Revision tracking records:
..........

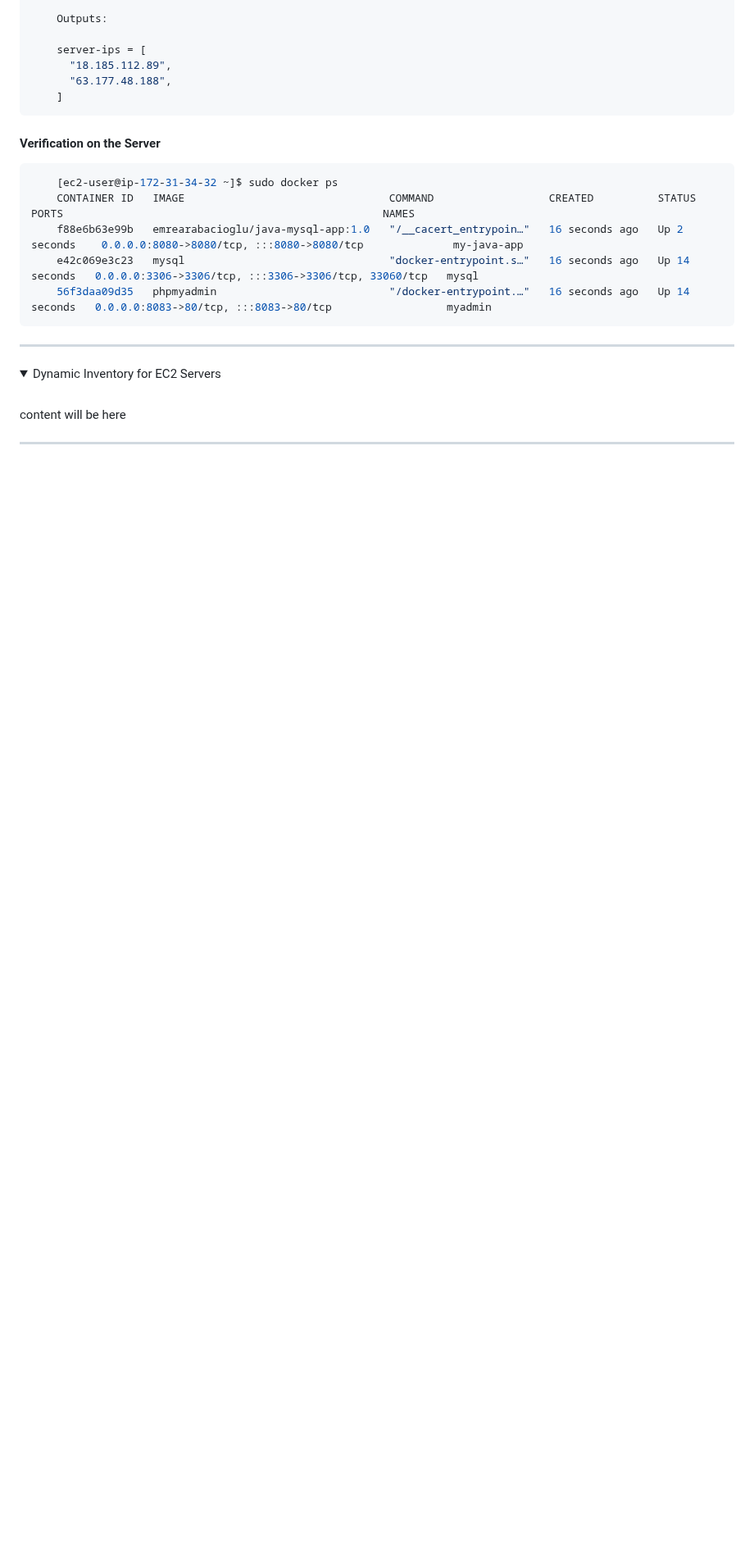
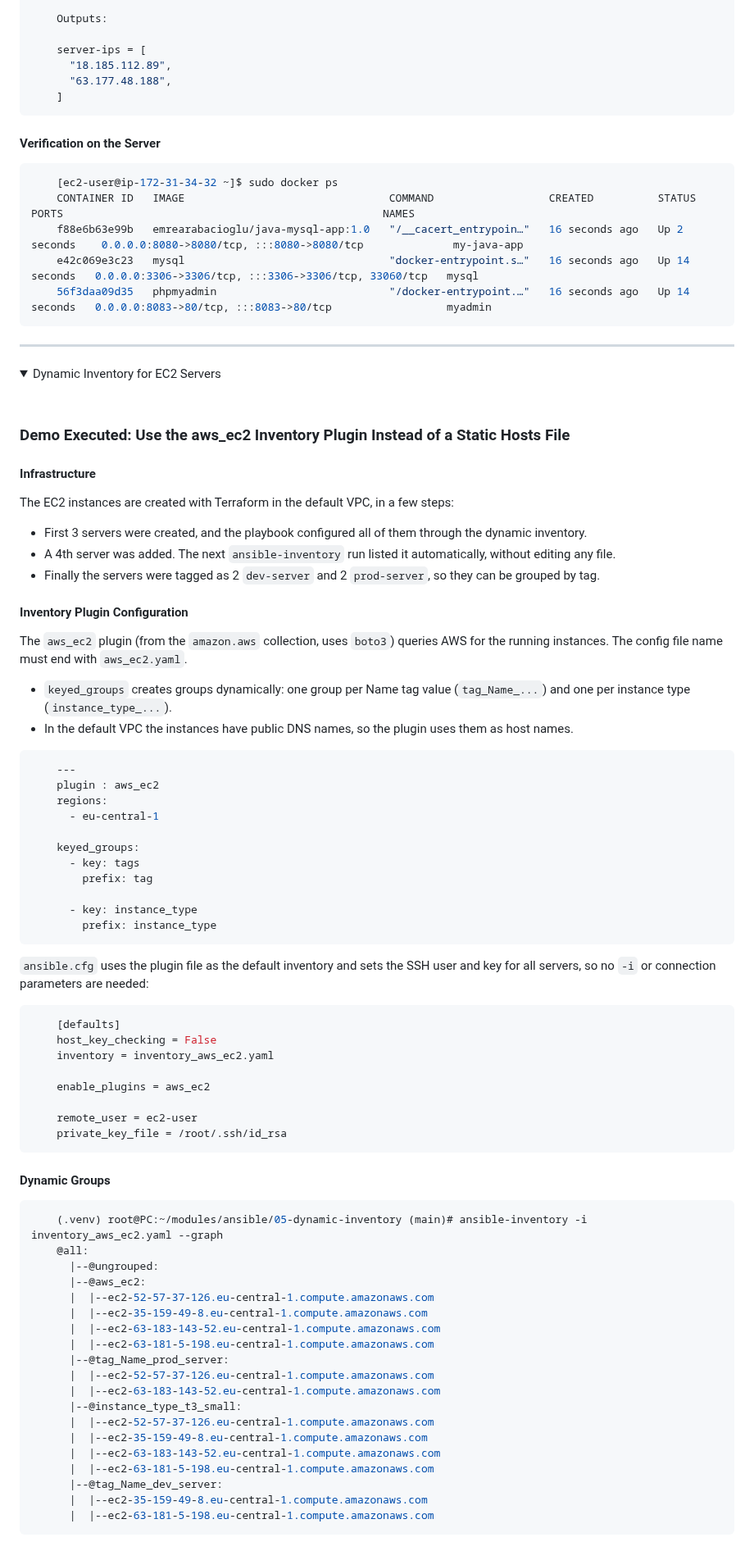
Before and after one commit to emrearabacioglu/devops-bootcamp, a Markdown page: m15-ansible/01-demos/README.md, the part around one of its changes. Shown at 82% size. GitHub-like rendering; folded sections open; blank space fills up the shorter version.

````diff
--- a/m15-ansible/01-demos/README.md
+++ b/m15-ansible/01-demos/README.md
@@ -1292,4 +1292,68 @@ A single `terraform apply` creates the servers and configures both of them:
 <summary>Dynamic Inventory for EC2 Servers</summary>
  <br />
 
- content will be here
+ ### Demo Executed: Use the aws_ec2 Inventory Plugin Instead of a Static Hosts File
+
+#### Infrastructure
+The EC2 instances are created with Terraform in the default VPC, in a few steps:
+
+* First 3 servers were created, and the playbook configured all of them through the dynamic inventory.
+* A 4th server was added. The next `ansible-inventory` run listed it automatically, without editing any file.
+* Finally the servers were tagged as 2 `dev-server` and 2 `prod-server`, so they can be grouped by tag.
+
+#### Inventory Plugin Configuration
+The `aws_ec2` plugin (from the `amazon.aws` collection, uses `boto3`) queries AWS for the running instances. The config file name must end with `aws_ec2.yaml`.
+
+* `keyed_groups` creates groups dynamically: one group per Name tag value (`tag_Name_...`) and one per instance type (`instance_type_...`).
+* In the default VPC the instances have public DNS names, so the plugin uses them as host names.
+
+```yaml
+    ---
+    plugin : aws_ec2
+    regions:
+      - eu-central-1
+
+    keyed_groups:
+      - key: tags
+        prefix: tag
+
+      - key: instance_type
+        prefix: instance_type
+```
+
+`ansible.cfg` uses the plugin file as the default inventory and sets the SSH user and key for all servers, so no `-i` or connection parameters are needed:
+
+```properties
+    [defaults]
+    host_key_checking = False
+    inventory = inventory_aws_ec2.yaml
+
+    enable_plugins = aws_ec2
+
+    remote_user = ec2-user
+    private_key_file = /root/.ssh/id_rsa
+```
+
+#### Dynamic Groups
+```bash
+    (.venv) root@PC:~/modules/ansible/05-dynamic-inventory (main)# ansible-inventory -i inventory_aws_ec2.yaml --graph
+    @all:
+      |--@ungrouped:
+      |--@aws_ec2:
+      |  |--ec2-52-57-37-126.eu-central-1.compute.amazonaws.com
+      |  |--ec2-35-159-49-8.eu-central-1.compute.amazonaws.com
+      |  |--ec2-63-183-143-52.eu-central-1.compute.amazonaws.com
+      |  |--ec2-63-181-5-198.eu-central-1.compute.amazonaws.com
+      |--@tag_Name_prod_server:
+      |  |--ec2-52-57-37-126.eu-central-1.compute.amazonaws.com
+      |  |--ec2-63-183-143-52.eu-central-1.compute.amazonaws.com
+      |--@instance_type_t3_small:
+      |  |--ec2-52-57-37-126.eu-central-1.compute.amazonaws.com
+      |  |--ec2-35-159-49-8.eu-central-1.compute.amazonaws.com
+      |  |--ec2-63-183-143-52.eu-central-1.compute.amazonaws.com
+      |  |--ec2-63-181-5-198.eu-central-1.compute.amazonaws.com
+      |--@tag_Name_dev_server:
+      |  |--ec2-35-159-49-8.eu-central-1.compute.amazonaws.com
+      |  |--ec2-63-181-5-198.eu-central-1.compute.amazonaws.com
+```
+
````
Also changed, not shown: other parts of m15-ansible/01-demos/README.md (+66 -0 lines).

..........

◆ **Work instruction**:
Each line in the records above with "uses" must be returned.

◆ **Solution to the problem**:
+The `aws_ec2` plugin (from the `amazon.aws` collection, uses `boto3`) queries AWS for the running instances. The config file name must end with `aws_ec2.yaml`.
+* In the default VPC the instances have public DNS names, so the plugin uses them as host names.
+`ansible.cfg` uses the plugin file as the default inventory and sets the SSH user and key for all servers, so no `-i` or connection parameters are needed:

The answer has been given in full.